Definition of Curricular Practical Training
The regulations state that curricular practical training must be “an integral part of an established curriculum.” They define curricular practical training as “alternative work/study, internship, cooperative education, or any other type of required internship or practicum which is offered by sponsoring employers through cooperative agreements with the school.”
8 C.F.R. § 214.2 (f) (10) (i)
According to the USCIS, the word "required" limits this type of practical training to work experiences which are required parts of the curriculum; however, in an instance such as Economic Hardship, a student may be eligible for CPT. This clarification is discussed below in more detail.
Job Eligibility Requirements
To be considered curricular practical training, the work must not only be related to your major field of study but also must be an integral part of your studies. Training that is required by your degree program always meets the requirements for curricular practical training, regardless of whether you receive academic credit for your work or not. Training which is not required by your degree program may meet the requirements for curricular practical training if you receive academic credit for the employment experience or if it is offered by sponsored employers through a co-op program with your school. If you encounter a training opportunity which involves employment, check with your International Student Advisor to determine if it qualifies as curricular practical training.
Student Eligibility Requirements
Graduate students: (1) must maintain lawful F-1 status, (2) the proposed employment must be a required part of your studies and (3) you may apply for permission to engage in curricular practical training whenever your program requires your participation, even if it is immediately upon beginning your studies.
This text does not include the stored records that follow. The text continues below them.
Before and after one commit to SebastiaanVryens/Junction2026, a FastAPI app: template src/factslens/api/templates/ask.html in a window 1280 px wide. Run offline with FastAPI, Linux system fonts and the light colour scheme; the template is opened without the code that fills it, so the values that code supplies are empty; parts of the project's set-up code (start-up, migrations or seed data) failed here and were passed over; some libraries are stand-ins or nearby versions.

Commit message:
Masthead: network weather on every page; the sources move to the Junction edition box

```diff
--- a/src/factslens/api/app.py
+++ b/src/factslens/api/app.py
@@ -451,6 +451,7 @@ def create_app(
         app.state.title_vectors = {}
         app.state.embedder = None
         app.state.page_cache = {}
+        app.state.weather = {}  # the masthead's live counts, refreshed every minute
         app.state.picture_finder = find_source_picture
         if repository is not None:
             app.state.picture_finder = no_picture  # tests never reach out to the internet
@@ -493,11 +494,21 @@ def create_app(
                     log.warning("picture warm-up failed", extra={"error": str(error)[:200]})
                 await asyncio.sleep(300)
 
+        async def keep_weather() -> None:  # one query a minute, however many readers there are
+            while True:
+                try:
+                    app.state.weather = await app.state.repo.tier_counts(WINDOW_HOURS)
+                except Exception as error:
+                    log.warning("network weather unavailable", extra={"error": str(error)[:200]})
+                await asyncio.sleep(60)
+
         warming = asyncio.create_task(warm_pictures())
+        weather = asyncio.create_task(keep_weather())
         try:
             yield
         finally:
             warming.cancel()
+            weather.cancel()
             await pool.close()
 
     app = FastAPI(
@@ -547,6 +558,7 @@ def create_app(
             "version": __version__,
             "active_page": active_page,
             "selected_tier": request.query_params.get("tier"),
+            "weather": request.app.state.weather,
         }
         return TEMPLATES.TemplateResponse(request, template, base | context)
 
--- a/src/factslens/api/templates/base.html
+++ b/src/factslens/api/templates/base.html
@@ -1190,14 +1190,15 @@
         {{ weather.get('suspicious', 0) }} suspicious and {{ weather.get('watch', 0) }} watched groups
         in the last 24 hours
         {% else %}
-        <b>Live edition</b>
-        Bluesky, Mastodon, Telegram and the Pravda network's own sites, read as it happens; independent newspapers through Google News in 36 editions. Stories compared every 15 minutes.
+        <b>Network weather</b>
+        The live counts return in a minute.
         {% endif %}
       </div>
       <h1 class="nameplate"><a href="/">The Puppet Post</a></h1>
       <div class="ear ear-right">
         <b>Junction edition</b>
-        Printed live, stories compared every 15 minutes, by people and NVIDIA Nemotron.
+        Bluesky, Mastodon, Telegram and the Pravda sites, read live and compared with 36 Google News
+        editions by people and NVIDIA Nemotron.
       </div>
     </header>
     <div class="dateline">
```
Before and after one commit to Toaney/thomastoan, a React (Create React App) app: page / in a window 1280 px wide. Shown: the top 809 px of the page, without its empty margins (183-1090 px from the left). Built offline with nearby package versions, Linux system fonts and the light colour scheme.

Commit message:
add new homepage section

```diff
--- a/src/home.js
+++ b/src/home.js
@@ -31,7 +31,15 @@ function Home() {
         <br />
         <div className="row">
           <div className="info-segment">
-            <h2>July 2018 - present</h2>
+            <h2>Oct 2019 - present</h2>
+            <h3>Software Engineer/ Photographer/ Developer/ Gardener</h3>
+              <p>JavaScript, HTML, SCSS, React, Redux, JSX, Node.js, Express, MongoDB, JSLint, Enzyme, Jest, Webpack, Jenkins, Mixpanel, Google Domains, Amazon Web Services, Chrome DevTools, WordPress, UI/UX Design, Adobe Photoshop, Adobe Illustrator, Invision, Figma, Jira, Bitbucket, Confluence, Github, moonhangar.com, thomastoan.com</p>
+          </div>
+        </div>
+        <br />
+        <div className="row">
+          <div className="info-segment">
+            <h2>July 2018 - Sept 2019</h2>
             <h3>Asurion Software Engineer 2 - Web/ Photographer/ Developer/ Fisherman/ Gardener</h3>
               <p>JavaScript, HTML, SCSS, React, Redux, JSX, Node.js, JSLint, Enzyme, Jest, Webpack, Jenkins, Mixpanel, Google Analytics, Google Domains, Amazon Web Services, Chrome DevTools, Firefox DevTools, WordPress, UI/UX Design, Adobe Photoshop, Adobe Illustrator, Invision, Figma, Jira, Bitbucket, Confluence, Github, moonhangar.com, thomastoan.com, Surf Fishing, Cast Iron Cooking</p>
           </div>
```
Undergraduate students (1) must maintain lawful F-1 status, (2) the proposed employment must be a required part of your studies AND (3) you must have completed nine months of full-time study (Fall & Spring- not Summer) in order to be eligible for any form of curricular practical training.
Students must apply for CPT a week before employment start date.
Employment which Is Not a Required Part of Your Degree Program. In order to be eligible to apply for permission to have a job which is not a required part of your study program, you must (1) be in lawful F-1 status and (2) have been a full-time student for at least one academic year AND qualify for ECONOMIC HARDSHIP (separate handout).
English Language Students. Students enrolled in English language training programs are not eligible for curricular practical training.
Part-Time vs. Full-Time Curricular Practical Training
Part-Time Training. Employment for 20 hours or less per week while you are also enrolled for classes is considered 'part-time' curricular practical training. In this case, the employment authorization on page 3 of your USCIS Form I-20 should specify permission to engage in 'part-time' training, and you MUST limit your work to no more than 20 hours per week. There is no limitation on the length of time you may participate in part-time curricular practical training* but you must be enrolled in school during your training in order to maintain lawful F-1 status.
*Important Note: F-1 students who engage in an aggregate of 12 months or more of full-time curricular practical training in one academic year become ineligible for Pre & Post Optional Practical Training. 8 C.F.R.§214.2(f)(10)(i)